Check each line of the entries. Copy the ones that contain the string "skriven".

Segment Start: MATERIAL FOR THIS TASK

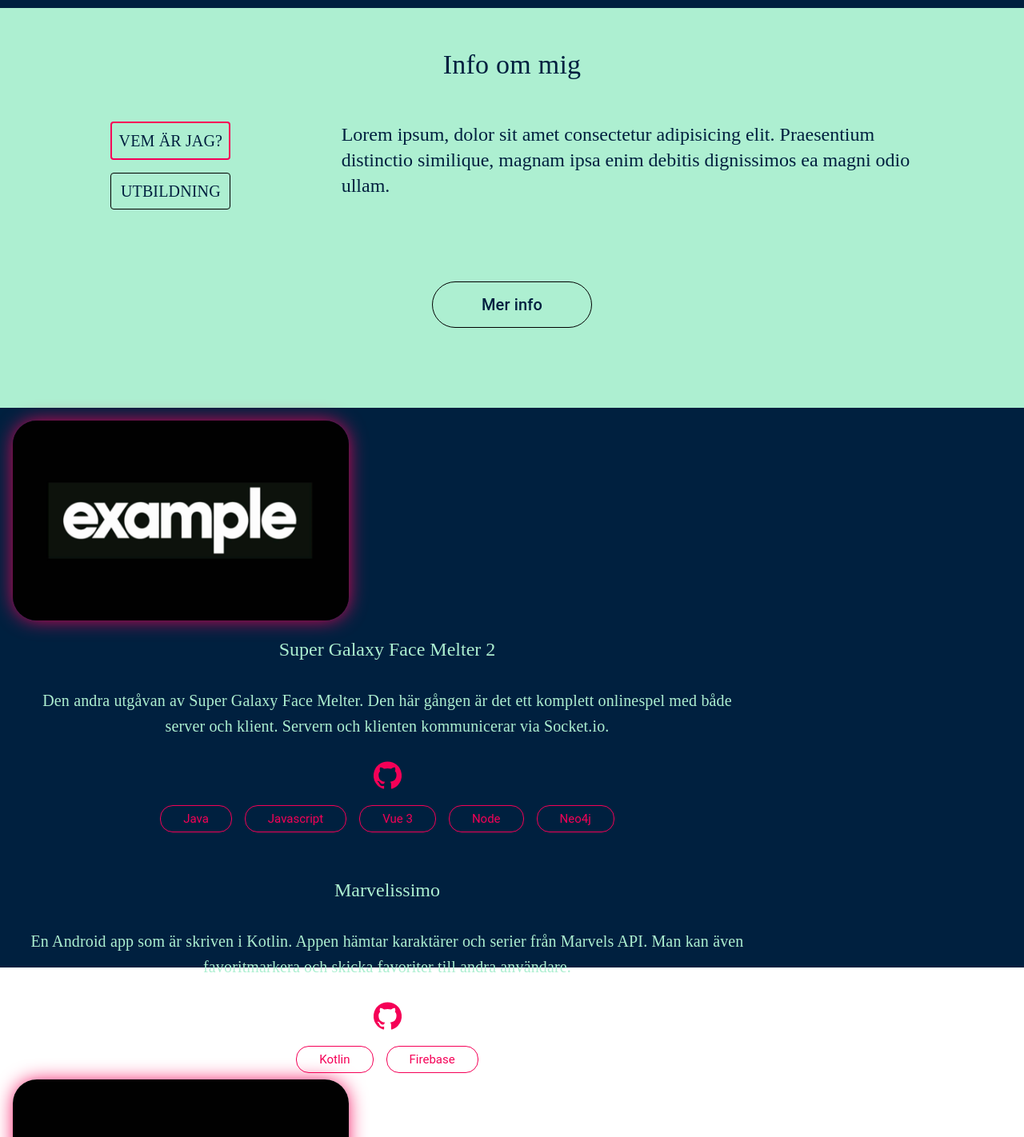
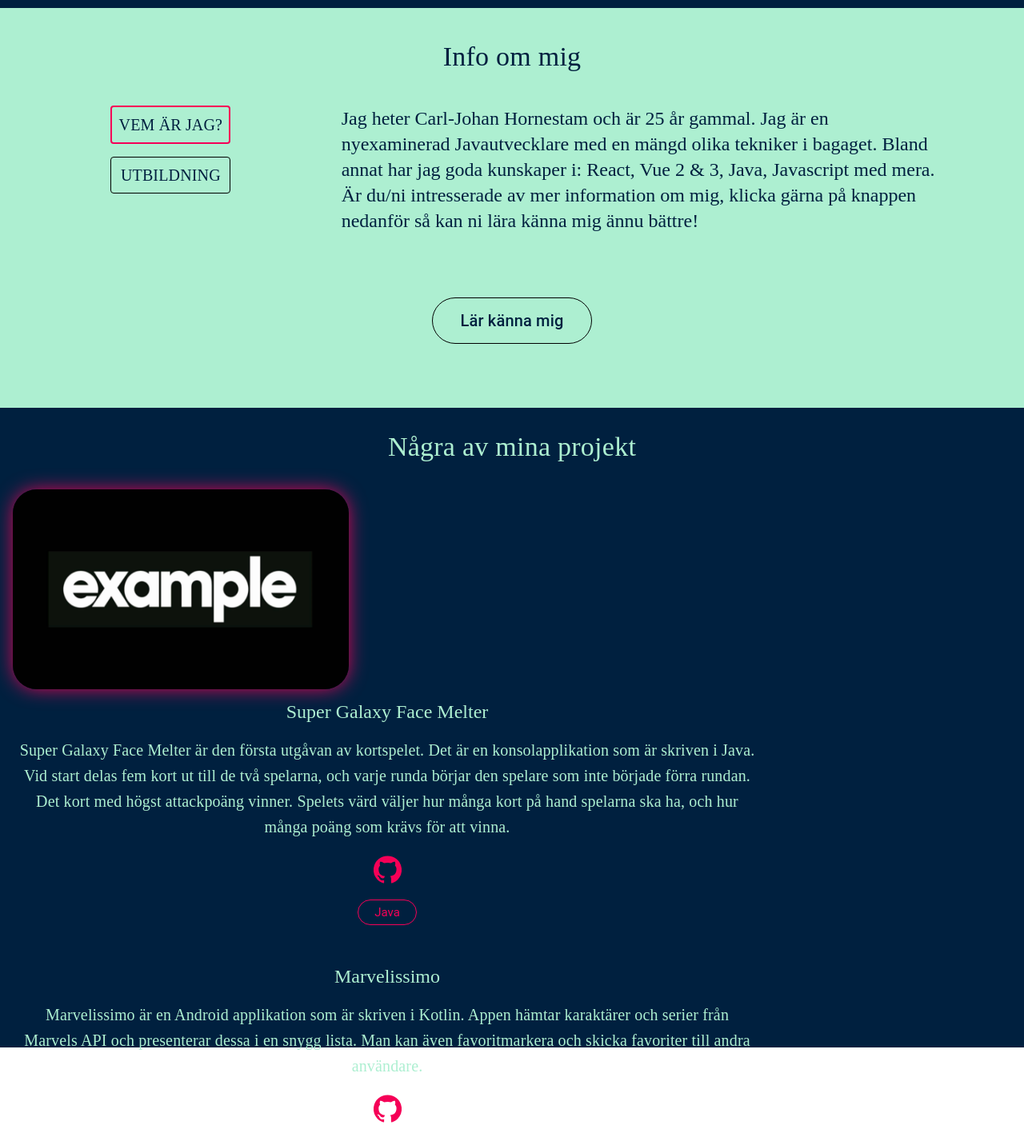
Before and after one commit to Carljohan-hornestam/portfolio-webpage, a React (Create React App) app: page / in a window 1280 px wide. Shown: the part 720-2142 px from the top of the page at 80% size. Built offline with nearby package versions, Linux system fonts and the light colour scheme; a web font is replaced by a local one.

Commit message:
Added proper text, styling fixes

```diff
--- a/src/App.tsx
+++ b/src/App.tsx
@@ -38,7 +38,7 @@
   smallProjectsContainer: {
     // backgroundImage: `url(${bgImage})`,
     background: "#00203FFF",
-    height: 700,
+    height: 800,
   },
 }));
 
--- a/src/components/Projects.tsx
+++ b/src/components/Projects.tsx
@@ -15,12 +15,12 @@
   },
   typography: {
     color: "#ADEFD1FF",
-    padding: theme.spacing(2),
+    padding: theme.spacing(1),
     fontFamily: "Averia",
     textAlign: "center",
   },
   chip: {
-    padding: theme.spacing(2),
+    padding: theme.spacing(1),
     margin: theme.spacing(1),
     fontFamily: "Bebas+Neue",
     fontSize: 15,
@@ -48,7 +48,7 @@
           <Grid
             alignContent="center"
             key={index}
-            style={{ padding: 20 }}
+            // style={{ padding: 20 }}
             container
             item
             xs={12}
--- a/src/components/SmallAbout.tsx
+++ b/src/components/SmallAbout.tsx
@@ -30,7 +30,6 @@
     color: "#00203FFF",
     border: "1px solid black",
     width: 150,
-    marginBottom: theme.spacing(2),
     "&:hover": {
       background: "transparent",
       border: "1px solid #f50057",
@@ -109,15 +108,20 @@
         <Fade bottom>
           {infoState === "info" ? (
             <Typography className={styles.typography} variant="h5">
-              Lorem ipsum, dolor sit amet consectetur adipisicing elit.
-              Praesentium distinctio similique, magnam ipsa enim debitis
-              dignissimos ea magni odio ullam.
+              Jag heter Carl-Johan Hornestam och är 25 år gammal. Jag är en nyexaminerad
+              Javautvecklare med en mängd olika tekniker i bagaget. Bland annat
+              har jag goda kunskaper i: React, Vue 2 & 3, Java, Javascript med
+              mera. Är du/ni intresserade av mer information om mig, klicka
+              gärna på knappen nedanför så kan ni lära känna mig ännu bättre!
             </Typography>
           ) : (
             <Typography className={styles.typography} variant="h5">
-              Lorem ipsum, dolor sit amet consectetur adipisicing elit.
-              Praesentium distinctio similique, magnam ipsa enim debitis
-              dignissimos ea magni odio ullam.
+              Jag har läst utbildningen Javautvecklare på yrkeshögskolan EC
+              Utbildning i Malmö. Där har jag från grunden fått lära mig minst
+              ett tiotal olika programmeringsspråk/tekniker. Några av dessa är
+              Java, HTML & CSS, Javascript, Vue 2 & 3, React, Node, Spring med
+              mera. Ett objektorienterat sätt att programmera på har legat i
+              fokus under de två åren.
             </Typography>
           )}
         </Fade>
@@ -127,7 +131,7 @@
           className={styles.infoLinkButton}
           onClick={() => history.push("/about")}
         >
-          <Typography variant="h6">Mer info</Typography>
+          <Typography variant="h6">Lär känna mig</Typography>
         </IconButton>
       </Grid>
     </>
--- a/src/components/SmallProjects.tsx
+++ b/src/components/SmallProjects.tsx
@@ -25,7 +25,7 @@
   },
   typography: {
     color: "#ADEFD1FF",
-    padding: theme.spacing(2),
+    padding: theme.spacing(1),
     fontFamily: "Averia",
   },
   projectsLinkButton: {
@@ -40,7 +40,7 @@
     },
   },
   chip: {
-    padding: theme.spacing(2),
+    padding: theme.spacing(1),
     margin: theme.spacing(1),
     fontFamily: "Bebas+Neue",
     fontSize: 15,
@@ -65,6 +65,17 @@
 
   return (
     <>
+      <Grid
+        justify="center"
+        style={{ marginTop: 20, marginBottom: 8 }}
+        container
+        item
+        xs={12}
+      >
+        <Typography className={styles.typography} variant="h4">
+          Några av mina projekt
+        </Typography>
+      </Grid>
       {projects.map((project: Project, index: number) => {
         return index < 2 ? (
           <Grid
--- a/src/data2/projects1.js
+++ b/src/data2/projects1.js
@@ -2,41 +2,45 @@
 
 export const projects1 = [
   {
-    "name": "Super Galaxy Face Melter 2",
-    "description": `Den andra utgåvan av Super Galaxy Face Melter. Den här gången är det ett komplett onlinespel med både server och klient.
-     Servern och klienten kommunicerar via Socket.io.`,
-    "githubLink": "https://github.com/BitLord69/SGFM2",
-    "imageSrc": image,
-    "writtenIn": ["Java", "Javascript", "Vue 3", "Node", "Neo4j",]
+    name: "Super Galaxy Face Melter",
+    description: `Super Galaxy Face Melter är den första utgåvan av kortspelet. Det är en konsolapplikation som är skriven i Java.
+       Vid start delas fem kort ut till de två spelarna, och varje runda börjar den spelare som inte började förra rundan. Det kort med högst attackpoäng vinner.
+       Spelets värd väljer hur många kort på hand spelarna ska ha, och hur många poäng som krävs för att vinna.`,
+    githubLink: "https://github.com/nekcoj/SuperGalaxyFaceMelter",
+    imageSrc: image,
+    writtenIn: ["Java"],
   },
   {
-    "name": "Marvelissimo",
-    "description": "En Android app som är skriven i Kotlin. Appen hämtar karaktärer och serier från Marvels API. Man kan även favoritmarkera och skicka favoriter till andra användare.",
-    "githubLink": "https://github.com/BitLord69/Marvelissimo",
-    "imageSrc": image,
-    "writtenIn": ["Kotlin", "Firebase"]
+    name: "Marvelissimo",
+    description:
+      "Marvelissimo är en Android applikation som är skriven i Kotlin. Appen hämtar karaktärer och serier från Marvels API och presenterar dessa i en snygg lista. Man kan även favoritmarkera och skicka favoriter till andra användare.",
+    githubLink: "https://github.com/BitLord69/Marvelissimo",
+    imageSrc: image,
+    writtenIn: ["Kotlin", "Firebase"],
   },
   {
-    "name": "Super Galaxy Face Melter",
-    "description": "Den första utgåvan av Super Galaxy Face Melter kortspelet. Det är ett konsolprogram som är skrivet i Java.",
-    "githubLink": "https://github.com/nekcoj/SuperGalaxyFaceMelter",
-    "imageSrc": image,
-    "writtenIn": [
-      "Java"
-    ]
+    name: "Super Galaxy Face Melter 2",
+    description: `Det här är den andra utgåvan av Super Galaxy Face Melter serien. Den här gången är det ett komplett onlinespel med både server och klient.
+     Servern och klienten kommunicerar via Socket.io. Servern är skriven i Java och frontenden i Vue 3. Applikationen använder Neo4j som databas.
+     Samma spelregler som första utgåvan av spelet.`,
+    githubLink: "https://github.com/BitLord69/SGFM2",
+    imageSrc: image,
+    writtenIn: ["Java", "Javascript", "Vue 3", "Node", "Neo4j"],
   },
-    {
-      "name": "Movieknights",
-      "description": "adomnafanmfijuangagniuwngikwujgnwkujgnwjuhnwökiujhniöwkjhnwjkuhnwö-kijuhnböwujihjnwöjkuihnwöhiuwnöiuwjnwsjuikn<wöuihngwöuhjnb<wöiuhbjn<wöjuikhnwöiujn<ölikujbw<nöiuw<nbö<ikujwhw<pöuhbjwnusnv<iwnhk",
-      "githubLink": "https://github.com/BitLord69/movieknights",
-      "imageSrc": image,
-      "writtenIn": ["Java", "JavaScript", "Vue 3", "Spring", "Neo4j"]
-    },
-    {
-      "name": "SuperCalendar",
-      "description": "adomnafanmfijuangagniuwngikwujgnwkujgnwjuhnwökiujhniöwkjhnwjkuhnwö-kijuhnböwujihjnwöjkuihnwöhiuwnöiuwjnwsjuikn<wöuihngwöuhjnb<wöiuhbjn<wöjuikhnwöiujn<ölikujbw<nöiuw<nbö<ikujwhw<pöuhbjwnusnv<iwnhk",
-      "githubLink": "https://github.com/Carljohan-hornestam/SuperCalendar",
-      "imageSrc": image,
-      "writtenIn": ["JavaScript", "React", "SQLite", "Node"]
-    }
-  ]
+  {
+    name: "Movieknights",
+    description: `Movieknights är en webbapp där backenden är skriven i Java och Spring, och frontenden i Vue 3.
+       Här kan man söka bland flera hundratusentals filmer i vår databas och boka filmkvällar med andra Google-användare direkt i sin Google-kalender.`,
+    githubLink: "https://github.com/BitLord69/movieknights",
+    imageSrc: image,
+    writtenIn: ["Java", "JavaScript", "Vue 3", "Spring", "Neo4j"],
+  },
+  {
+    name: "SuperCalendar",
+    description: `SuperCalendar är en webbapplikation som låter dig boka in evenemang och bjuda in andra användare till dessa. Frontenden är skriven i Javascript och React, och backenden är skriven i Node.js. Databasen som används är SQLite.
+      `,
+    githubLink: "https://github.com/Carljohan-hornestam/SuperCalendar",
+    imageSrc: image,
+    writtenIn: ["JavaScript", "React", "SQLite", "Node"],
+  },
+];
```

Segment End: MATERIAL FOR THIS TASK

# SOLUTION TO THE EXERCISE
+    description: `Super Galaxy Face Melter är den första utgåvan av kortspelet. Det är en konsolapplikation som är skriven i Java.
-    "description": "En Android app som är skriven i Kotlin. Appen hämtar karaktärer och serier från Marvels API. Man kan även favoritmarkera och skicka favoriter till andra användare.",
+      "Marvelissimo är en Android applikation som är skriven i Kotlin. Appen hämtar karaktärer och serier från Marvels API och presenterar dessa i en snygg lista. Man kan även favoritmarkera och skicka favoriter till andra användare.",
+     Servern och klienten kommunicerar via Socket.io. Servern är skriven i Java och frontenden i Vue 3. Applikationen använder Neo4j som databas.
+    description: `Movieknights är en webbapp där backenden är skriven i Java och Spring, och frontenden i Vue 3.
+    description: `SuperCalendar är en webbapplikation som låter dig boka in evenemang och bjuda in andra användare till dessa. Frontenden är skriven i Javascript och React, och backenden är skriven i Node.js. Databasen som används är SQLite.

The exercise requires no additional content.